Mays, who worked the overnight shift as a nursing assistant, injected the aging veterans with insulin, triggering severe hypoglycemia that caused their deaths.
The plea solved the mystery about the previously unexplained deaths of those veterans, but it did not answer all the questions.
Tony O’Dell, a Charleston attorney representing many of the families of the victims, said on Talkline this week that he is looking into the deaths of 12 more veterans at the hospital.
“We have other cases where an untoward event happened at the hospital,” he said. “We don’t have the smoking gun glucose readings, but these people looked like they were going to be discharged.”
O’Dell is seeking additional medical records and Mays’ work schedule on behalf of the veterans’ families to see if he can tie Mays to those deaths as well. “These people deserve answers,” he said.
Another unanswered question is Mays’ motive. U.S. Attorney Bill Powell, whose office investigated the case, said after the plea deal, that “is the million dollar question. She never told us why she did it.”
However, U.S. Senator Joe Manchin, who has been pressing the Veterans Administration for answers, suggested on Talkline Thursday that Mays may be cooperating with the investigation by the VA’s Office of Inspector General.

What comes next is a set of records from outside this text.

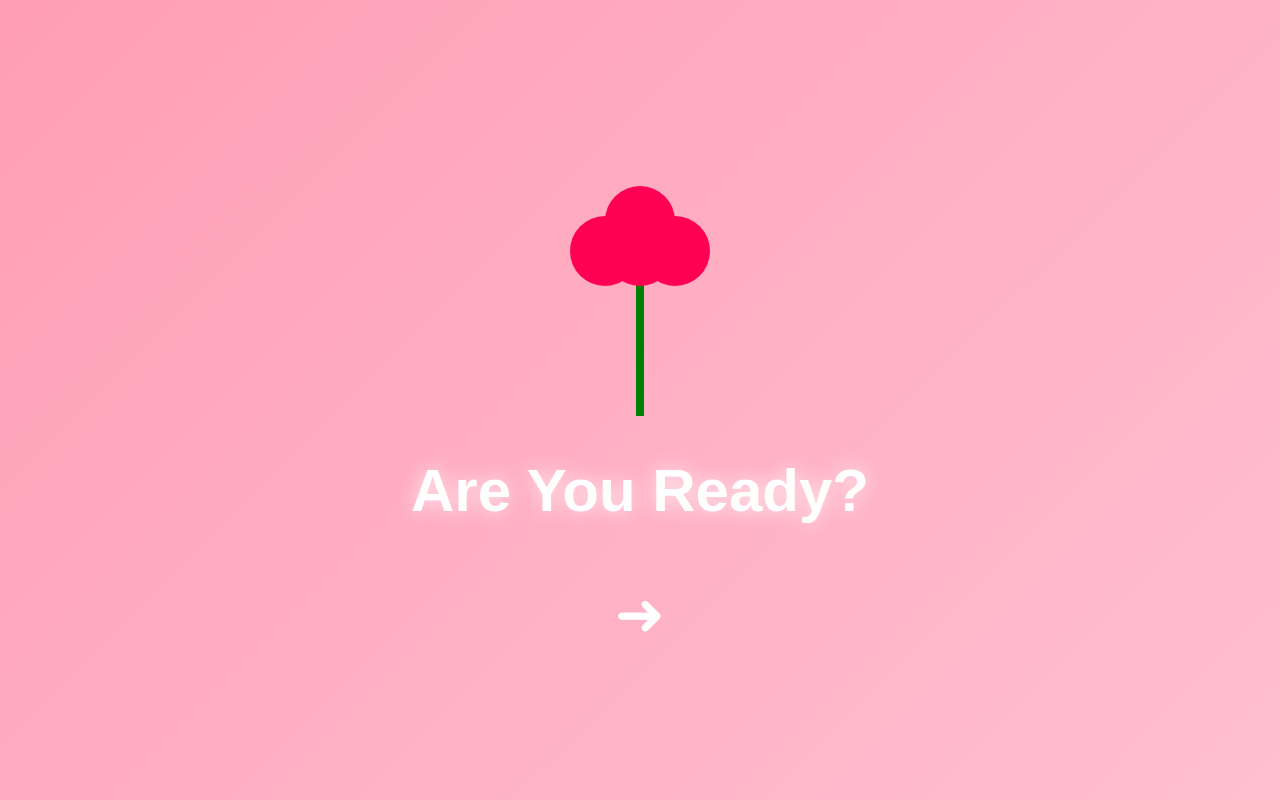
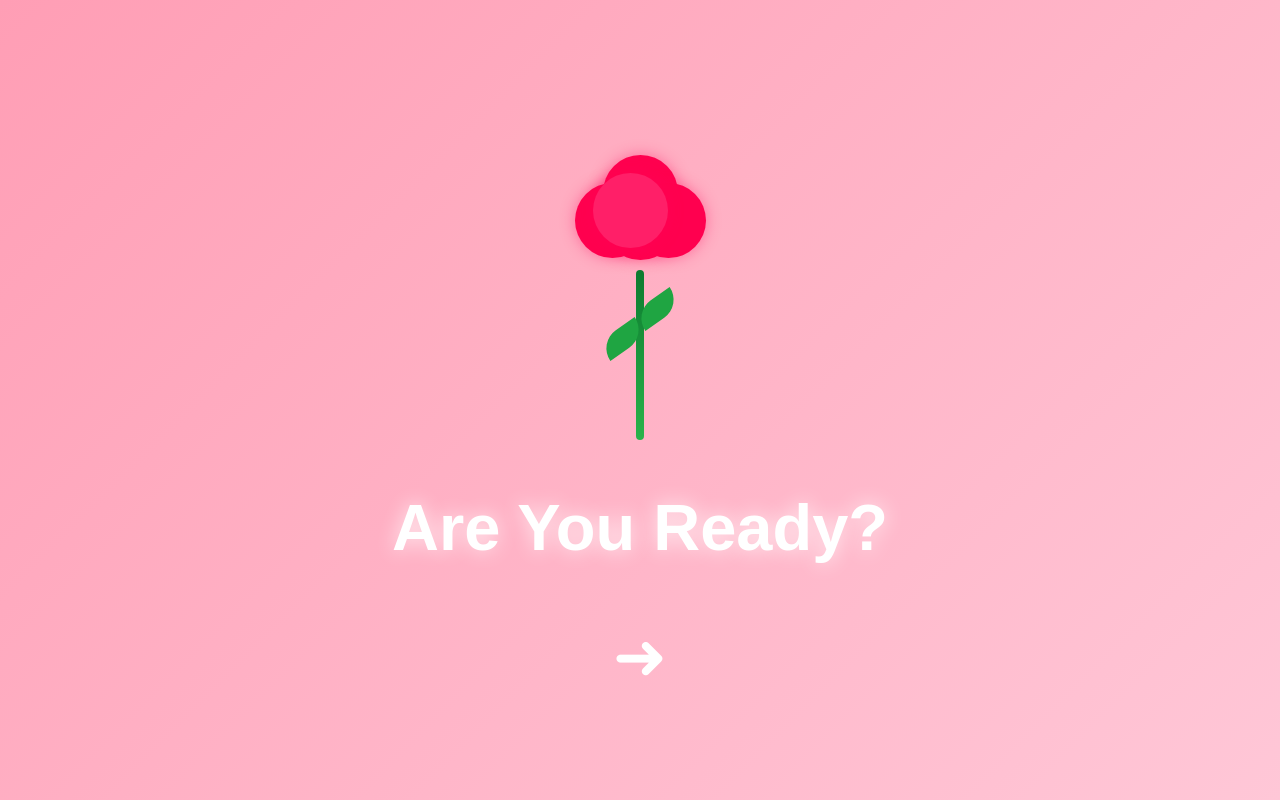
Before and after one commit to dpkydvv5-sketch/appreciation-for-her-, a plain HTML site: page index.html in a window 1280 px wide. Shown: the top 800 px of the page. Drawn offline with Linux system fonts and the light colour scheme.

Commit message:
Update index.html

```diff
--- a/index.html
+++ b/index.html
@@ -11,12 +11,11 @@
     margin:0;
     padding:0;
     box-sizing:border-box;
-    font-family: 'Poppins', sans-serif;
+    font-family:'Poppins',sans-serif;
 }
 
 body{
     overflow:hidden;
-    background:#ffb6c1;
 }
 
 /* PAGES */
@@ -42,69 +41,135 @@ body{
 /* PAGE 1 */
 
 #page1{
-    background:linear-gradient(135deg,#ff9eb5,#ffbfd1);
+    background:linear-gradient(135deg,#ff9eb5,#ffc7d7);
 }
 
 .title{
-    font-size:60px;
+    font-size:65px;
     color:white;
-    margin-top:40px;
+    margin-top:30px;
     text-shadow:0 0 20px rgba(255,255,255,0.8);
+    text-align:center;
 }
 
 .arrow{
     margin-top:40px;
-    font-size:60px;
+    font-size:65px;
     color:white;
     cursor:pointer;
-    animation: bounce 1.5s infinite;
+    animation:bounce 1.5s infinite;
 }
 
 @keyframes bounce{
-    0%,100%{transform:translateY(0);}
-    50%{transform:translateY(15px);}
+    0%,100%{
+        transform:translateY(0);
+    }
+
+    50%{
+        transform:translateY(15px);
+    }
 }
 
-/* ROSE */
+/* REALISTIC ROSE */
 
 .rose-container{
     position:relative;
-    width:200px;
-    height:250px;
+    width:220px;
+    height:320px;
+    margin-bottom:20px;
 }
 
 .stem{
+    position:absolute;
     width:8px;
-    height:140px;
-    background:green;
+    height:170px;
+    background:linear-gradient(to bottom,#0d7a2f,#29b34a);
+    bottom:0;
+    left:106px;
+    border-radius:10px;
+}
+
+.leaf{
     position:absolute;
-    bottom:0;
-    left:96px;
+    width:45px;
+    height:22px;
+    background:#1fa542;
+    border-radius:50px 0;
+}
+
+.leaf1{
+    bottom:90px;
+    left:70px;
+    transform:rotate(-35deg);
+}
+
+.leaf2{
+    bottom:120px;
+    left:105px;
+    transform:rotate(145deg);
+}
+
+.rose{
+    position:absolute;
+    top:35px;
+    left:45px;
+    width:130px;
+    height:130px;
 }
 
 .petal{
-    width:70px;
-    height:70px;
-    background:#ff0055;
     position:absolute;
+    width:75px;
+    height:75px;
+    background:#ff004f;
     border-radius:50%;
     opacity:0;
-    animation: bloom 3s forwards;
+    transform:scale(0);
+    animation:bloom 1.5s forwards;
+    box-shadow:0 0 15px rgba(255,0,90,0.4);
 }
 
-.p1{ top:50px; left:65px; animation-delay:0.5s; }
-.p2{ top:20px; left:65px; animation-delay:1s; }
-.p3{ top:50px; left:30px; animation-delay:1.5s; }
-.p4{ top:50px; left:100px; animation-delay:2s; }
+.p1{
+    top:30px;
+    left:28px;
+    animation-delay:0.3s;
+}
+
+.p2{
+    top:0;
+    left:28px;
+    animation-delay:0.9s;
+}
+
+.p3{
+    top:28px;
+    left:0;
+    animation-delay:1.5s;
+}
+
+.p4{
+    top:28px;
+    left:56px;
+    animation-delay:2.1s;
+}
+
+.p5{
+    top:18px;
+    left:18px;
+    background:#ff1f68;
+    animation-delay:2.8s;
+}
 
 @keyframes bloom{
-    from{
-        transform:scale(0);
+
+    0%{
         opacity:0;
+        transform:scale(0) rotate(-20deg);
     }
-    to{
-        transform:scale(1);
+
+    100%{
         opacity:1;
+        transform:scale(1) rotate(0deg);
     }
 }
 
@@ -112,28 +177,28 @@ body{
 
 #page2{
     background:linear-gradient(135deg,#ffc1d6,#ffd9e6);
-    color:white;
     text-align:center;
 }
 
 .note{
-    max-width:700px;
-    background:rgba(255,255,255,0.15);
+    max-width:750px;
+    background:rgba(255,255,255,0.2);
     padding:40px;
     border-radius:25px;
     backdrop-filter:blur(10px);
     box-shadow:0 0 30px rgba(255,255,255,0.3);
-    animation: fadeIn 2s;
+    animation:fadeIn 2s;
+    color:#c40032;
 }
 
 .note h1{
     margin-bottom:20px;
-    font-size:45px;
+    font-size:50px;
 }
 
 .note p{
-    font-size:22px;
-    line-height:1.8;
+    font-size:23px;
+    line-height:1.9;
 }
 
 .btn{
@@ -153,10 +218,12 @@ body{
 }
 
 @keyframes fadeIn{
+
     from{
         opacity:0;
         transform:translateY(40px);
     }
+
     to{
         opacity:1;
         transform:translateY(0);
@@ -182,12 +249,18 @@ body{
     height:3px;
     background:white;
     border-radius:50%;
-    animation: twinkle 2s infinite alternate;
+    animation:twinkle 2s infinite alternate;
 }
 
 @keyframes twinkle{
-    from{opacity:0.2;}
-    to{opacity:1;}
+
+    from{
+        opacity:0.2;
+    }
+
+    to{
+        opacity:1;
+    }
 }
 
 .final-message{
@@ -195,12 +268,12 @@ body{
     z-index:2;
     color:white;
     text-align:center;
-    animation: fadeIn 3s;
+    animation:fadeIn 3s;
 }
 
 .final-message h1{
-    font-size:60px;
-    margin-bottom:20px;
+    font-size:65px;
+    margin-bottom:25px;
     color:#ff80aa;
 }
 
@@ -208,21 +281,36 @@ body{
     font-size:24px;
     width:80%;
     margin:auto;
-    line-height:1.8;
+    line-height:1.9;
 }
 
 .heart{
-    font-size:80px;
+    font-size:90px;
     margin-top:30px;
-    animation: heartbeat 1.5s infinite;
+    animation:heartbeat 1.5s infinite;
 }
 
 @keyframes heartbeat{
-    0%{transform:scale(1);}
-    25%{transform:scale(1.2);}
-    50%{transform:scale(1);}
-    75%{transform:scale(1.2);}
-    100%{transform:scale(1);}
+
+    0%{
+        transform:scale(1);
+    }
+
+    25%{
+        transform:scale(1.2);
+    }
+
+    50%{
+        transform:scale(1);
+    }
+
+    75%{
+        transform:scale(1.2);
+    }
+
+    100%{
+        transform:scale(1);
+    }
 }
 
 </style>
@@ -235,11 +323,20 @@ body{
 <div class="page active" id="page1">
 
     <div class="rose-container">
+
+        <div class="rose">
+            <div class="petal p1"></div>
+            <div class="petal p2"></div>
+            <div class="petal p3"></div>
+            <div class="petal p4"></div>
+            <div class="petal p5"></div>
+        </div>
+
         <div class="stem"></div>
-        <div class="petal p1"></div>
-        <div class="petal p2"></div>
-        <div class="petal p3"></div>
-        <div class="petal p4"></div>
+
+        <div class="leaf leaf1"></div>
+        <div class="leaf leaf2"></div>
+
     </div>
 
     <h1 class="title">Are You Ready?</h1>
@@ -257,17 +354,20 @@ body{
         <h1>For You 🌸</h1>
 
         <p>
-            I just wanted to appreciate something that maybe you don't even realize yourself.
-            The way you've been putting efforts into our friendship lately genuinely means a lot to me.
+            Main bas ek cheez appreciate karna chahta tha jo shayad tum khud bhi realize nahi karti.
+            Pichle kuch time se tum jis tarah efforts laga rahi ho hamari friendship mein, woh genuinely mere liye kaafi special hai.
 
-            Your behavior, your care, your time, your presence... everything feels comforting and special.
+            Tumhara behavior, care, time aur presence... sab kuch ek alag sa comfort feel karwata hai.
 
-            In a world where most connections become dry with time, you somehow made this friendship feel warmer and more meaningful day by day.
+            Aaj kal zyada tar connections time ke saath dry ho jaate hain,
+            but tumne iss friendship ko aur zyada warm aur meaningful bana diya hai.
 
-            And honestly, not everyone notices efforts the way they should be noticed...
-            but I do.
+            Aur honestly, har kisi ke efforts notice nahi kiye jaate...
+            but main karta hoon.
 
-            So this little thing is just a reminder that your efforts are valued, appreciated, and never ignored. 💖
+            Toh yeh choti si cheez bas iss baat ka reminder hai ki
+            tumhare efforts valued hain, appreciated hain,
+            aur kabhi ignore nahi kiye gaye. 💖
         </p>
 
         <button class="btn" onclick="nextPage(3)">Go Ahead ✨</button>
@@ -287,15 +387,15 @@ body{
         <h1>You’re Rare 🌹</h1>
 
         <p>
-            Some people enter life and simply stay like ordinary memories.
-            But some people leave peace in your mind, comfort in your heart,
-            and smiles in moments you didn't expect.
+            Kuch log life mein aate hain aur bas ek normal memory banke reh jaate hain.
+            But kuch log unknowingly dil ko peace, mind ko comfort
+            aur moments ko genuine smiles de jaate hain.
 
-            You're becoming one of those people for me.
+            Aur tum dheere dheere mere liye unhi logon mein se ek ban rahi ho.
 
-            Thank you for being genuine.
-            Thank you for your efforts.
-            Thank you for making this friendship feel beautiful. ✨
+            Thank you genuine hone ke liye.
+            Thank you efforts lagane ke liye.
+            Aur thank you iss friendship ko itna beautiful feel karwane ke liye. ✨
         </p>
 
         <div class="heart">❤️</div>
@@ -322,9 +422,11 @@ const starsContainer = document.getElementById('stars');
 for(let i=0;i<120;i++){
 
     let star = document.createElement('div');
+
     star.classList.add('star');
 
     star.style.top = Math.random()*100 + "%";
+
     star.style.left = Math.random()*100 + "%";
 
     star.style.animationDuration = (Math.random()*3+1)+"s";
```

Manchin said the OIG’s office told him, “She (Mays) is working with them. They will be using Reta Mays sentencing as a lever to get more information from her on other victims.”
Mays, 46, faces the possibility of life in prison. A status hearing is scheduled for later this month as her attorneys and prosecutors prepare arguments over her penalty. If she is cooperating with the OIG investigation, that could be a mark in her favor.

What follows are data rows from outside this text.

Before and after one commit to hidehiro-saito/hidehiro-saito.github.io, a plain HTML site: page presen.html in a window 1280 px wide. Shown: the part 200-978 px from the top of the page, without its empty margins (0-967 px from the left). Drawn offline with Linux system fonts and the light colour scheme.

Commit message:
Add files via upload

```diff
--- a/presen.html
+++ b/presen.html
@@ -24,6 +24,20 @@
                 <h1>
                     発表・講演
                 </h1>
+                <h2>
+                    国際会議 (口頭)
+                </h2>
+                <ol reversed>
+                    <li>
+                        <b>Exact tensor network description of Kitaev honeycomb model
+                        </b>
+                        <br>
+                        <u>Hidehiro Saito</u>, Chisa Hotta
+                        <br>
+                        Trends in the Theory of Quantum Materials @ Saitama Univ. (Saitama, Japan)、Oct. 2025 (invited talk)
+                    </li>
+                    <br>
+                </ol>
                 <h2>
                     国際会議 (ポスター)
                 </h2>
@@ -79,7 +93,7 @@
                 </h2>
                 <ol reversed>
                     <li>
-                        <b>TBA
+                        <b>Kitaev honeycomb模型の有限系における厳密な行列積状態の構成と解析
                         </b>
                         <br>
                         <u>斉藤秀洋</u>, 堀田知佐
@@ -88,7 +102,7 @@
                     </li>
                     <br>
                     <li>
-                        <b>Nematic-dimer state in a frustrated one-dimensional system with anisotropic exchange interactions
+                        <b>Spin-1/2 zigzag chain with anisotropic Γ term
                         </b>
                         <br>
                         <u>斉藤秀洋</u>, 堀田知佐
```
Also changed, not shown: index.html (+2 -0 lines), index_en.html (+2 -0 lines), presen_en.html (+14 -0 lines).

She could also provide important keys to possible system failures at the hospital that allowed the murders to go undetected for over a year.

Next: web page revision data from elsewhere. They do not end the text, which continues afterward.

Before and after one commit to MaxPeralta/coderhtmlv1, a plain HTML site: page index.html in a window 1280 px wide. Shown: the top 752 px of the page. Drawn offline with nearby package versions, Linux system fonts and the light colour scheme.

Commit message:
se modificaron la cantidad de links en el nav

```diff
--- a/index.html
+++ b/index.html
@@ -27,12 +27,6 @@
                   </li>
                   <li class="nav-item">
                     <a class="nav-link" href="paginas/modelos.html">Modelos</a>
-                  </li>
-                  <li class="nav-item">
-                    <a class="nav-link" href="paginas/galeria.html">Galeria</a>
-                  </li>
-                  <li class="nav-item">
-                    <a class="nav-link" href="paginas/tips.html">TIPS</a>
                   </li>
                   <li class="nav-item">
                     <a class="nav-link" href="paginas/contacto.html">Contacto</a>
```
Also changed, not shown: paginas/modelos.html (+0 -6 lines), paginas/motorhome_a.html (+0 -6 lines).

Hospital spokesman Wesley Walls told the Washington Post that additional safeguards have since been put in place and “The notion that policies and protocols can unfailingly stop those intent on committing crimes strains credulity.”
However, O’Dell insists that the hospital was negligent and that, at minimum, the series of unexplained deaths of patients who were improving in many cases should have sounded an alarm long before the VA noticed something was amiss.
If Manchin is right and Mays is cooperating, the final Inspector General’s report should help fill in the blanks of this ghastly episode and help determine whether system failures at the VA hospital allowed her to get away with it for as long as she did.